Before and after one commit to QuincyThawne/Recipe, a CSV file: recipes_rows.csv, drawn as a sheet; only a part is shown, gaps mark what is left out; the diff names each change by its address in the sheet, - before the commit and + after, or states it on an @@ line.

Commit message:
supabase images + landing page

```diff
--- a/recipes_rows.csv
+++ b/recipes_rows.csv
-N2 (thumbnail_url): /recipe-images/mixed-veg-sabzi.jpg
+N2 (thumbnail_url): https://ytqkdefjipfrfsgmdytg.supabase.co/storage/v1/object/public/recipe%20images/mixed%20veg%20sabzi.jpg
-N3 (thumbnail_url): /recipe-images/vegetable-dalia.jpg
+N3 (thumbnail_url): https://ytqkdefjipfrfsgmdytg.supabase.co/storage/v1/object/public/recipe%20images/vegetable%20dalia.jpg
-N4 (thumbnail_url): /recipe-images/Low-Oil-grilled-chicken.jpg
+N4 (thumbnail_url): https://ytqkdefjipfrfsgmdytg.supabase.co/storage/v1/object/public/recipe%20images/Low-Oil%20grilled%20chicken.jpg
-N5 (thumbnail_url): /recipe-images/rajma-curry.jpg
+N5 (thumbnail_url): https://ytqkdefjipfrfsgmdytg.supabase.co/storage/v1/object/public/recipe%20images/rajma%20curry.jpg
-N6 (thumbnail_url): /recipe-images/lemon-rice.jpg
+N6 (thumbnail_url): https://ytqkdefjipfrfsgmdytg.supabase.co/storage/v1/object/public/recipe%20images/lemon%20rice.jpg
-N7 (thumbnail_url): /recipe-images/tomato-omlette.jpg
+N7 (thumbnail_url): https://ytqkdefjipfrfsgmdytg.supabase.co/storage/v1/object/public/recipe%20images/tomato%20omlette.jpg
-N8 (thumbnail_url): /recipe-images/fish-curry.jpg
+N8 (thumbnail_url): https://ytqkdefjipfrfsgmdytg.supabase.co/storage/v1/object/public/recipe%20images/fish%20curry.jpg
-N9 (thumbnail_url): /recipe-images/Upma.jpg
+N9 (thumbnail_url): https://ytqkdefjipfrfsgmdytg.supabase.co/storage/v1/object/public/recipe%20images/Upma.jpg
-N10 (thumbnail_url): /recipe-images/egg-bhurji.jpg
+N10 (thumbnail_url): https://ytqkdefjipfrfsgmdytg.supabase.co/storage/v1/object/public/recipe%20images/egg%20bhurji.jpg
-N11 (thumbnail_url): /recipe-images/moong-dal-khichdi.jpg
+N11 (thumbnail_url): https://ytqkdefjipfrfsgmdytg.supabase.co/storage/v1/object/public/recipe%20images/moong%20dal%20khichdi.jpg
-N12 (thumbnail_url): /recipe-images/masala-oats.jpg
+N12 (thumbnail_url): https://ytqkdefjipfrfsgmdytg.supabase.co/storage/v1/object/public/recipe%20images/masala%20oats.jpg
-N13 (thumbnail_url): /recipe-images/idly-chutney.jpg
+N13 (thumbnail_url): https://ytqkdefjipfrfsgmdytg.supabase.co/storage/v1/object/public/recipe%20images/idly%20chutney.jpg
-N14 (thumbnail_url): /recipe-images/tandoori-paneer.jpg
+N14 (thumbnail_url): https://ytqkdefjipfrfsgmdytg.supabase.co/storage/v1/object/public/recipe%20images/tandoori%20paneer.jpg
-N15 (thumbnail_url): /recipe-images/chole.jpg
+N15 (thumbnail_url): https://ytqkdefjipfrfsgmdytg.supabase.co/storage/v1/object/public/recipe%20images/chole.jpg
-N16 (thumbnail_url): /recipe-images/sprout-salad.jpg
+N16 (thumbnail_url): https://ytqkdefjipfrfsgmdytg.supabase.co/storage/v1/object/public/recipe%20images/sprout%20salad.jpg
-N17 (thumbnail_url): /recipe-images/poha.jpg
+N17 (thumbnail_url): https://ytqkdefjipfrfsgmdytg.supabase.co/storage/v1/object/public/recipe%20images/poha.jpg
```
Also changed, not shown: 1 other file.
|---|
Copy the material above verbatim.

Before and after one commit to QuincyThawne/Recipe, a CSV file: recipes_rows.csv, drawn as a sheet; only a part is shown, gaps mark what is left out; the diff names each change by its address in the sheet, - before the commit and + after, or states it on an @@ line.

Commit message:
supabase images + landing page

```diff
--- a/recipes_rows.csv
+++ b/recipes_rows.csv
-N2 (thumbnail_url): /recipe-images/mixed-veg-sabzi.jpg
+N2 (thumbnail_url): https://ytqkdefjipfrfsgmdytg.supabase.co/storage/v1/object/public/recipe%20images/mixed%20veg%20sabzi.jpg
-N3 (thumbnail_url): /recipe-images/vegetable-dalia.jpg
+N3 (thumbnail_url): https://ytqkdefjipfrfsgmdytg.supabase.co/storage/v1/object/public/recipe%20images/vegetable%20dalia.jpg
-N4 (thumbnail_url): /recipe-images/Low-Oil-grilled-chicken.jpg
+N4 (thumbnail_url): https://ytqkdefjipfrfsgmdytg.supabase.co/storage/v1/object/public/recipe%20images/Low-Oil%20grilled%20chicken.jpg
-N5 (thumbnail_url): /recipe-images/rajma-curry.jpg
+N5 (thumbnail_url): https://ytqkdefjipfrfsgmdytg.supabase.co/storage/v1/object/public/recipe%20images/rajma%20curry.jpg
-N6 (thumbnail_url): /recipe-images/lemon-rice.jpg
+N6 (thumbnail_url): https://ytqkdefjipfrfsgmdytg.supabase.co/storage/v1/object/public/recipe%20images/lemon%20rice.jpg
-N7 (thumbnail_url): /recipe-images/tomato-omlette.jpg
+N7 (thumbnail_url): https://ytqkdefjipfrfsgmdytg.supabase.co/storage/v1/object/public/recipe%20images/tomato%20omlette.jpg
-N8 (thumbnail_url): /recipe-images/fish-curry.jpg
+N8 (thumbnail_url): https://ytqkdefjipfrfsgmdytg.supabase.co/storage/v1/object/public/recipe%20images/fish%20curry.jpg
-N9 (thumbnail_url): /recipe-images/Upma.jpg
+N9 (thumbnail_url): https://ytqkdefjipfrfsgmdytg.supabase.co/storage/v1/object/public/recipe%20images/Upma.jpg
-N10 (thumbnail_url): /recipe-images/egg-bhurji.jpg
+N10 (thumbnail_url): https://ytqkdefjipfrfsgmdytg.supabase.co/storage/v1/object/public/recipe%20images/egg%20bhurji.jpg
-N11 (thumbnail_url): /recipe-images/moong-dal-khichdi.jpg
+N11 (thumbnail_url): https://ytqkdefjipfrfsgmdytg.supabase.co/storage/v1/object/public/recipe%20images/moong%20dal%20khichdi.jpg
-N12 (thumbnail_url): /recipe-images/masala-oats.jpg
+N12 (thumbnail_url): https://ytqkdefjipfrfsgmdytg.supabase.co/storage/v1/object/public/recipe%20images/masala%20oats.jpg
-N13 (thumbnail_url): /recipe-images/idly-chutney.jpg
+N13 (thumbnail_url): https://ytqkdefjipfrfsgmdytg.supabase.co/storage/v1/object/public/recipe%20images/idly%20chutney.jpg
-N14 (thumbnail_url): /recipe-images/tandoori-paneer.jpg
+N14 (thumbnail_url): https://ytqkdefjipfrfsgmdytg.supabase.co/storage/v1/object/public/recipe%20images/tandoori%20paneer.jpg
-N15 (thumbnail_url): /recipe-images/chole.jpg
+N15 (thumbnail_url): https://ytqkdefjipfrfsgmdytg.supabase.co/storage/v1/object/public/recipe%20images/chole.jpg
-N16 (thumbnail_url): /recipe-images/sprout-salad.jpg
+N16 (thumbnail_url): https://ytqkdefjipfrfsgmdytg.supabase.co/storage/v1/object/public/recipe%20images/sprout%20salad.jpg
-N17 (thumbnail_url): /recipe-images/poha.jpg
+N17 (thumbnail_url): https://ytqkdefjipfrfsgmdytg.supabase.co/storage/v1/object/public/recipe%20images/poha.jpg
```
Also changed, not shown: 1 other file.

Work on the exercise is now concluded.